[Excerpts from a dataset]
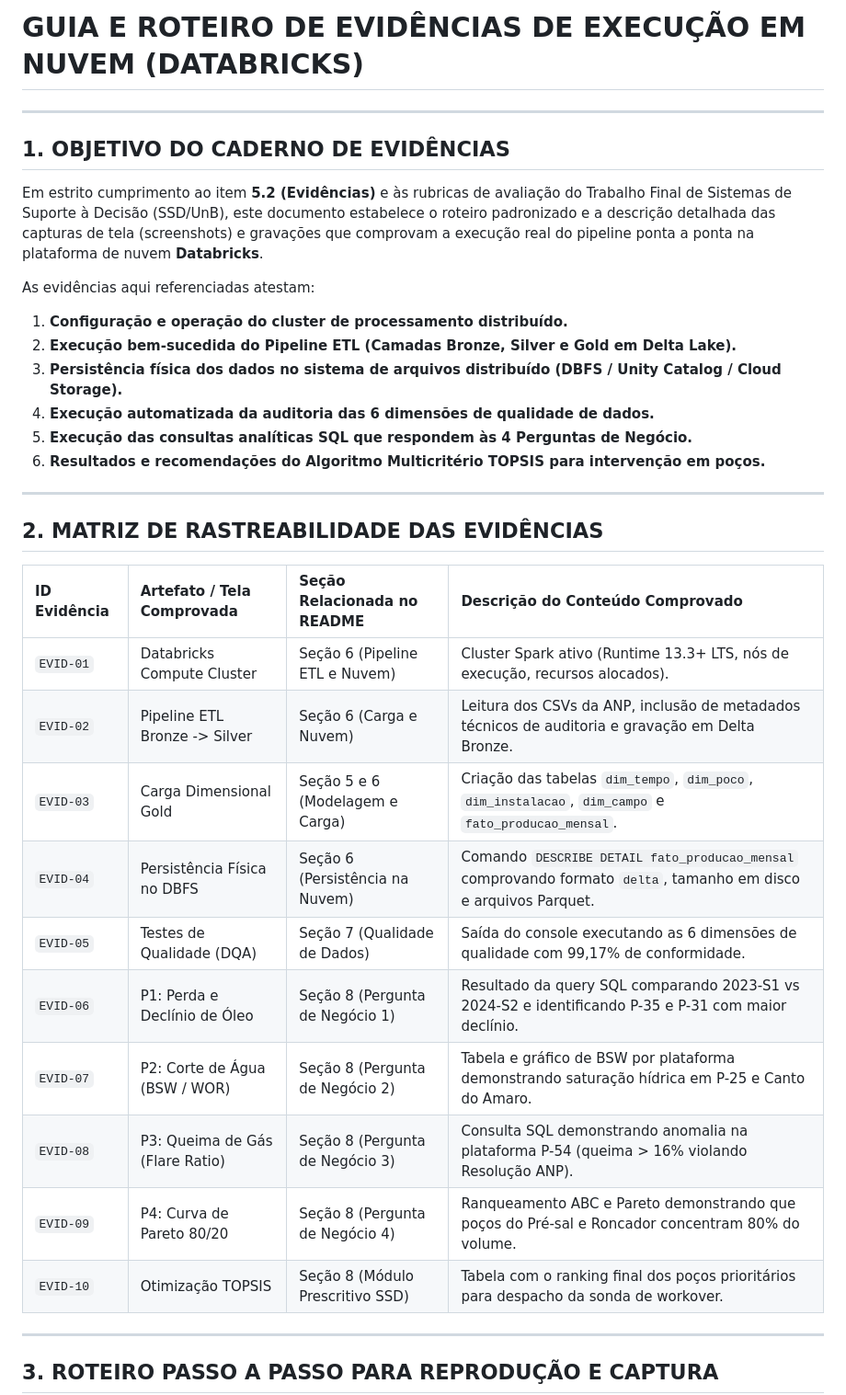
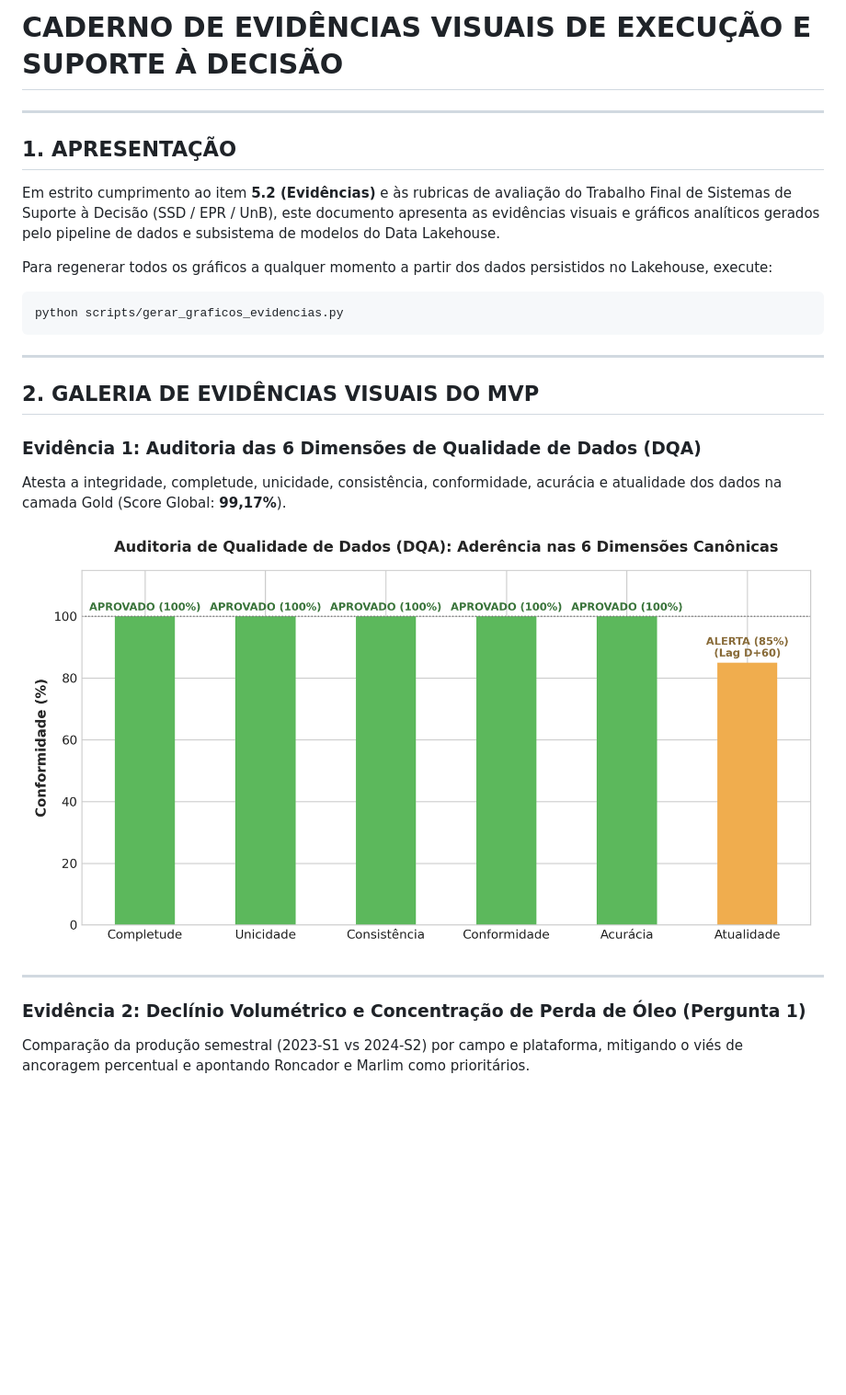
Before and after one commit to FernandoCruvinel/SSD, a Markdown page: evidencias/README.md, the part around the change printed below. Shown: that part at 92% size. Drawn GitHub-style; pictures changed too: evidencias/06_resumo_qualidade_dados.png (added); blank space fills up the shorter version.

````diff
--- a/evidencias/README.md
+++ b/evidencias/README.md
@@ -1,36 +1,26 @@
-# GUIA E ROTEIRO DE EVIDÊNCIAS DE EXECUÇÃO EM NUVEM (DATABRICKS)
+# CADERNO DE EVIDÊNCIAS VISUAIS DE EXECUÇÃO E SUPORTE À DECISÃO
 
 ---
 
-## 1. OBJETIVO DO CADERNO DE EVIDÊNCIAS
-Em estrito cumprimento ao item **5.2 (Evidências)** e às rubricas de avaliação do Trabalho Final de Sistemas de Suporte à Decisão (SSD/UnB), este documento estabelece o roteiro padronizado e a descrição detalhada das capturas de tela (screenshots) e gravações que comprovam a execução real do pipeline ponta a ponta na plataforma de nuvem **Databricks**.
+## 1. APRESENTAÇÃO
+Em estrito cumprimento ao item **5.2 (Evidências)** e às rubricas de avaliação do Trabalho Final de Sistemas de Suporte à Decisão (SSD / EPR / UnB), este documento apresenta as evidências visuais e gráficos analíticos gerados pelo pipeline de dados e subsistema de modelos do Data Lakehouse.
 
-As evidências aqui referenciadas atestam:
-1. **Configuração e operação do cluster de processamento distribuído.**
-2. **Execução bem-sucedida do Pipeline ETL (Camadas Bronze, Silver e Gold em Delta Lake).**
-3. **Persistência física dos dados no sistema de arquivos distribuído (DBFS / Unity Catalog / Cloud Storage).**
-4. **Execução automatizada da auditoria das 6 dimensões de qualidade de dados.**
-5. **Execução das consultas analíticas SQL que respondem às 4 Perguntas de Negócio.**
-6. **Resultados e recomendações do Algoritmo Multicritério TOPSIS para intervenção em poços.**
+Para regenerar todos os gráficos a qualquer momento a partir dos dados persistidos no Lakehouse, execute:
+```bash
+python scripts/gerar_graficos_evidencias.py
+```
 
 ---
 
-## 2. MATRIZ DE RASTREABILIDADE DAS EVIDÊNCIAS
+## 2. GALERIA DE EVIDÊNCIAS VISUAIS DO MVP
 
-| ID Evidência | Artefato / Tela Comprovada | Seção Relacionada no README | Descrição do Conteúdo Comprovado |
-|:---|:---|:---|:---|
-| `EVID-01` | Databricks Compute Cluster | Seção 6 (Pipeline ETL e Nuvem) | Cluster Spark ativo (Runtime 13.3+ LTS, nós de execução, recursos alocados). |
-| `EVID-02` | Pipeline ETL Bronze -> Silver | Seção 6 (Carga e Nuvem) | Leitura dos CSVs da ANP, inclusão de metadados técnicos de auditoria e gravação em Delta Bronze. |
-| `EVID-03` | Carga Dimensional Gold | Seção 5 e 6 (Modelagem e Carga) | Criação das tabelas `dim_tempo`, `dim_poco`, `dim_instalacao`, `dim_campo` e `fato_producao_mensal`. |
-| `EVID-04` | Persistência Física no DBFS | Seção 6 (Persistência na Nuvem) | Comando `DESCRIBE DETAIL fato_producao_mensal` comprovando formato `delta`, tamanho em disco e arquivos Parquet. |
-| `EVID-05` | Testes de Qualidade (DQA) | Seção 7 (Qualidade de Dados) | Saída do console executando as 6 dimensões de qualidade com 99,17% de conformidade. |
-| `EVID-06` | P1: Perda e Declínio de Óleo | Seção 8 (Pergunta de Negócio 1) | Resultado da query SQL comparando 2023-S1 vs 2024-S2 e identificando P-35 e P-31 com maior declínio. |
-| `EVID-07` | P2: Corte de Água (BSW / WOR) | Seção 8 (Pergunta de Negócio 2) | Tabela e gráfico de BSW por plataforma demonstrando saturação hídrica em P-25 e Canto do Amaro. |
-| `EVID-08` | P3: Queima de Gás (Flare Ratio)| Seção 8 (Pergunta de Negócio 3) | Consulta SQL demonstrando anomalia na plataforma P-54 (queima > 16% violando Resolução ANP). |
-| `EVID-09` | P4: Curva de Pareto 80/20 | Seção 8 (Pergunta de Negócio 4) | Ranqueamento ABC e Pareto demonstrando que poços do Pré-sal e Roncador concentram 80% do volume. |
-| `EVID-10` | Otimização TOPSIS | Seção 8 (Módulo Prescritivo SSD) | Tabela com o ranking final dos poços prioritários para despacho da sonda de workover. |
+### Evidência 1: Auditoria das 6 Dimensões de Qualidade de Dados (DQA)
+Atesta a integridade, completude, unicidade, consistência, conformidade, acurácia e atualidade dos dados na camada Gold (Score Global: **99,17%**).
+
+![Auditoria de Qualidade de Dados](06_resumo_qualidade_dados.png)
 
 ---
 
-## 3. ROTEIRO PASSO A PASSO PARA REPRODUÇÃO E CAPTURA
+### Evidência 2: Declínio Volumétrico e Concentração de Perda de Óleo (Pergunta 1)
+Comparação da produção semestral (2023-S1 vs 2024-S2) por campo e plataforma, mitigando o viés de ancoragem percentual e apontando Roncador e Marlim como prioritários.
 
````
Also changed, not shown: other parts of evidencias/README.md (+30 -32 lines), README.md (+17 -0 lines), evidencias/01_declinio_producao_oleo.png (added), evidencias/02_severidade_bsw_corte_agua.png (added), evidencias/03_aproveitamento_flare_gas.png (added), evidencias/04_curva_pareto_vulnerabilidade.png (added), evidencias/05_ranking_priorizacao_topsis.png (added), 1 other file.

#### Work instructions
Return the preceding entries exactly, each word as given, but leave out any picture.

#### Answer section
Before and after one commit to FernandoCruvinel/SSD, a Markdown page: evidencias/README.md, the part around the change printed below. Shown: that part at 92% size. Drawn GitHub-style; pictures changed too: evidencias/06_resumo_qualidade_dados.png (added); blank space fills up the shorter version.

````diff
--- a/evidencias/README.md
+++ b/evidencias/README.md
@@ -1,36 +1,26 @@
-# GUIA E ROTEIRO DE EVIDÊNCIAS DE EXECUÇÃO EM NUVEM (DATABRICKS)
+# CADERNO DE EVIDÊNCIAS VISUAIS DE EXECUÇÃO E SUPORTE À DECISÃO
 
 ---
 
-## 1. OBJETIVO DO CADERNO DE EVIDÊNCIAS
-Em estrito cumprimento ao item **5.2 (Evidências)** e às rubricas de avaliação do Trabalho Final de Sistemas de Suporte à Decisão (SSD/UnB), este documento estabelece o roteiro padronizado e a descrição detalhada das capturas de tela (screenshots) e gravações que comprovam a execução real do pipeline ponta a ponta na plataforma de nuvem **Databricks**.
+## 1. APRESENTAÇÃO
+Em estrito cumprimento ao item **5.2 (Evidências)** e às rubricas de avaliação do Trabalho Final de Sistemas de Suporte à Decisão (SSD / EPR / UnB), este documento apresenta as evidências visuais e gráficos analíticos gerados pelo pipeline de dados e subsistema de modelos do Data Lakehouse.
 
-As evidências aqui referenciadas atestam:
-1. **Configuração e operação do cluster de processamento distribuído.**
-2. **Execução bem-sucedida do Pipeline ETL (Camadas Bronze, Silver e Gold em Delta Lake).**
-3. **Persistência física dos dados no sistema de arquivos distribuído (DBFS / Unity Catalog / Cloud Storage).**
-4. **Execução automatizada da auditoria das 6 dimensões de qualidade de dados.**
-5. **Execução das consultas analíticas SQL que respondem às 4 Perguntas de Negócio.**
-6. **Resultados e recomendações do Algoritmo Multicritério TOPSIS para intervenção em poços.**
+Para regenerar todos os gráficos a qualquer momento a partir dos dados persistidos no Lakehouse, execute:
+```bash
+python scripts/gerar_graficos_evidencias.py
+```
 
 ---
 
-## 2. MATRIZ DE RASTREABILIDADE DAS EVIDÊNCIAS
+## 2. GALERIA DE EVIDÊNCIAS VISUAIS DO MVP
 
-| ID Evidência | Artefato / Tela Comprovada | Seção Relacionada no README | Descrição do Conteúdo Comprovado |
-|:---|:---|:---|:---|
-| `EVID-01` | Databricks Compute Cluster | Seção 6 (Pipeline ETL e Nuvem) | Cluster Spark ativo (Runtime 13.3+ LTS, nós de execução, recursos alocados). |
-| `EVID-02` | Pipeline ETL Bronze -> Silver | Seção 6 (Carga e Nuvem) | Leitura dos CSVs da ANP, inclusão de metadados técnicos de auditoria e gravação em Delta Bronze. |
-| `EVID-03` | Carga Dimensional Gold | Seção 5 e 6 (Modelagem e Carga) | Criação das tabelas `dim_tempo`, `dim_poco`, `dim_instalacao`, `dim_campo` e `fato_producao_mensal`. |
-| `EVID-04` | Persistência Física no DBFS | Seção 6 (Persistência na Nuvem) | Comando `DESCRIBE DETAIL fato_producao_mensal` comprovando formato `delta`, tamanho em disco e arquivos Parquet. |
-| `EVID-05` | Testes de Qualidade (DQA) | Seção 7 (Qualidade de Dados) | Saída do console executando as 6 dimensões de qualidade com 99,17% de conformidade. |
-| `EVID-06` | P1: Perda e Declínio de Óleo | Seção 8 (Pergunta de Negócio 1) | Resultado da query SQL comparando 2023-S1 vs 2024-S2 e identificando P-35 e P-31 com maior declínio. |
-| `EVID-07` | P2: Corte de Água (BSW / WOR) | Seção 8 (Pergunta de Negócio 2) | Tabela e gráfico de BSW por plataforma demonstrando saturação hídrica em P-25 e Canto do Amaro. |
-| `EVID-08` | P3: Queima de Gás (Flare Ratio)| Seção 8 (Pergunta de Negócio 3) | Consulta SQL demonstrando anomalia na plataforma P-54 (queima > 16% violando Resolução ANP). |
-| `EVID-09` | P4: Curva de Pareto 80/20 | Seção 8 (Pergunta de Negócio 4) | Ranqueamento ABC e Pareto demonstrando que poços do Pré-sal e Roncador concentram 80% do volume. |
-| `EVID-10` | Otimização TOPSIS | Seção 8 (Módulo Prescritivo SSD) | Tabela com o ranking final dos poços prioritários para despacho da sonda de workover. |
+### Evidência 1: Auditoria das 6 Dimensões de Qualidade de Dados (DQA)
+Atesta a integridade, completude, unicidade, consistência, conformidade, acurácia e atualidade dos dados na camada Gold (Score Global: **99,17%**).
+
+![Auditoria de Qualidade de Dados](06_resumo_qualidade_dados.png)
 
 ---
 
-## 3. ROTEIRO PASSO A PASSO PARA REPRODUÇÃO E CAPTURA
+### Evidência 2: Declínio Volumétrico e Concentração de Perda de Óleo (Pergunta 1)
+Comparação da produção semestral (2023-S1 vs 2024-S2) por campo e plataforma, mitigando o viés de ancoragem percentual e apontando Roncador e Marlim como prioritários.
 
````
Also changed, not shown: other parts of evidencias/README.md (+30 -32 lines), README.md (+17 -0 lines), evidencias/01_declinio_producao_oleo.png (added), evidencias/02_severidade_bsw_corte_agua.png (added), evidencias/03_aproveitamento_flare_gas.png (added), evidencias/04_curva_pareto_vulnerabilidade.png (added), evidencias/05_ranking_priorizacao_topsis.png (added), 1 other file.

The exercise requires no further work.